Oikos System of African-American Small Groups
QUICK OVERVIEWIn his book, The Bridges of God, Donald McGavran, the father of the church growth movement, discusses his experiences as a Christian missionary to India where he observed how churches grow. McGavran developed his methodology for church growth and established...
In his book, The Bridges of God, Donald McGavran, the father of the church growth movement, discusses his experiences as a Christian missionary to India where he observed how churches grow. McGavran developed his methodology for church growth and established a home base for church growth on the campus of Fuller Theological Seminary. McGavran, through his research, took an extended approach to church growth beyond theology and applied sociology in his church growth models; his research results and theories have now spread throughout the world. The basis of church growth is Kingdom discipleship, and there is no better approach to accomplishing calculated and manageable growth than through small groups – groups that are designed to connect with people where they are and take them to where God is calling them.
The Oikos System of African-American Small Groups is based upon the Messianic model of Jesus and the early church. Jesus, who knew the entire mind and will of God, primarily invested His life and teachings into the 12, who would then continue the cycle. The early church grew exponentially through small groups, from house-to-house. The term oikos is the Greek word for “house” and represents small group ministry for house-to-house. Research clearly demonstrates, along with culture, that African-Americans are a very communal people who operate from the extended family model, which positions the African-American community for effective small groups. However, while small groups were effective in the life of Jesus, the early church and the foundation of John Wesley and his class meetings through the Methodist Church Movement, the African-American community has not capitalized from this sound biblical model of church growth and discipleship. Yet, the Asian Christian, South American Christian, and the European Christian cultures have benefited tremendously from small groups or cell group ministries.

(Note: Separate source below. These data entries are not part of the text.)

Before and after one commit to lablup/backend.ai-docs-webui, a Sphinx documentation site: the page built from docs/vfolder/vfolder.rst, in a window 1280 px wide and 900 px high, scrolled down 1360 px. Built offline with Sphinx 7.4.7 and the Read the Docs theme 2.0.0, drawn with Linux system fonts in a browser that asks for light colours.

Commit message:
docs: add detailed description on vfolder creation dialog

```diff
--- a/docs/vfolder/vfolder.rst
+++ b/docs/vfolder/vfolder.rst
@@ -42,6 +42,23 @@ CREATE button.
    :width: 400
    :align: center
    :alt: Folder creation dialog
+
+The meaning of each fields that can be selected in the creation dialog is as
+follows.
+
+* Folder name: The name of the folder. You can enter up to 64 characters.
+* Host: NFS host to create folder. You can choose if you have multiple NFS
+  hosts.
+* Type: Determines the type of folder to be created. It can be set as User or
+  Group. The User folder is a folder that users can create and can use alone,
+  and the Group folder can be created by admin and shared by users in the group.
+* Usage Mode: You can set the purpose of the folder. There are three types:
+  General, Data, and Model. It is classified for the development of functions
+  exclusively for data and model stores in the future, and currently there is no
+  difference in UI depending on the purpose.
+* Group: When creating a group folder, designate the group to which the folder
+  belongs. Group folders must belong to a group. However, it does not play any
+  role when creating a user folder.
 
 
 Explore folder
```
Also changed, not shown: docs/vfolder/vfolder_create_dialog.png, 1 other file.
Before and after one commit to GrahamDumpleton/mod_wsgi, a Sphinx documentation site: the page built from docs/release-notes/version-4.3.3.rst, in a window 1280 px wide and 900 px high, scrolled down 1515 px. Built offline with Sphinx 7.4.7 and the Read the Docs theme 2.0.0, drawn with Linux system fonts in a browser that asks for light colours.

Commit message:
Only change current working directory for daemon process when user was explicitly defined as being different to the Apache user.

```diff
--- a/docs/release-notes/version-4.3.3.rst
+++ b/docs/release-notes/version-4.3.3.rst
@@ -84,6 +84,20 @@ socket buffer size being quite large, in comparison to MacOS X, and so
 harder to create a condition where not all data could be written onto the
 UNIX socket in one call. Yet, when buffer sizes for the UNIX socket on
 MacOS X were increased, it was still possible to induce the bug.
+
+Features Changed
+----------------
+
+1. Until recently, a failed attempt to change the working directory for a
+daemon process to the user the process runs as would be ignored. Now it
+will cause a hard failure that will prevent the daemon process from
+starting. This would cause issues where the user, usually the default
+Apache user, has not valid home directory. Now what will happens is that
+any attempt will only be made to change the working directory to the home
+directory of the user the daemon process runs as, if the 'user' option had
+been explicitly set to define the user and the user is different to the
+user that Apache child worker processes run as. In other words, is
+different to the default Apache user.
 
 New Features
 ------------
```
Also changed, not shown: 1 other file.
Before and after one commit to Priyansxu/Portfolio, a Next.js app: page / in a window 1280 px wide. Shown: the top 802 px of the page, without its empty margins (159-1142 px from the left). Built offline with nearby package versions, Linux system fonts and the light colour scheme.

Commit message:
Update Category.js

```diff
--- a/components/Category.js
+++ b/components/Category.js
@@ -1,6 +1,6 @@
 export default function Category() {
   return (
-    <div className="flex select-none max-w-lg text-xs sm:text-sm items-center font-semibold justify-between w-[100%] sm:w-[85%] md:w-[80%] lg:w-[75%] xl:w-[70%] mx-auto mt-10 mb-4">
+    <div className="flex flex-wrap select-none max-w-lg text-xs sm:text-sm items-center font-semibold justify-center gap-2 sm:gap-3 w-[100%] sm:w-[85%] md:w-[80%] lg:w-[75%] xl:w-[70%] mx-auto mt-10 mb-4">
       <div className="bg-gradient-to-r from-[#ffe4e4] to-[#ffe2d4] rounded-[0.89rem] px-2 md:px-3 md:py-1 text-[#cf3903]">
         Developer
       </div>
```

The Oikos System of African-American Small Groups is a relevant and cultural approach to small groups from an African-American perspective. Historically, small groups have not worked for African-Americans in the past. Why? Small groups did work in slavery in the bush meetings, but they were more organic due to the times rather than intentional structures of growth. However, in our contemporary society, it could be that housing for African-Americans was not really conducive for the meetings, and subconsciously, there was negativity associated with small gatherings. And then of course, one of the biggest reasons could have been that the research and formation of the groups, while being built upon sociological principles, were from a white middle class perspective that did not connect to African-Americans.
The Oikos System of African-American Small Groups will provide:
- A small group study guide
- A systems manual to the Oikos System of African-American Small Groups
- A step-by-step process of formulating and implementing the Oikos System of African-American Small Groups
- Seven (7) approaches to developing disciples in a small group setting
- Instructions on how to create a new culture of small groups in your church that will prove to increase your church growth and discipleship
- Tools to structure and manage a growing small group system
- An understanding of the three-phase rabbinic process of Jesus’ discipleship-making through small groups
- Biblical support in order to encourage your ministry to embrace this approach to church growth
- A three-tiered management system of church growth to ensure the effectiveness and proper functionality of your small groups that guards against church splits
- And much, much more!
Small groups are the biblical model for church growth, and churches have been growing exponentially all over the world through using small groups/cell groups. African-American churches have benefited least from this biblical model due to a multiplicity of reasons, but now it’s your time to understand how to use this cutting-edge technology as a tool and resource for the growth of your members and discipleship building.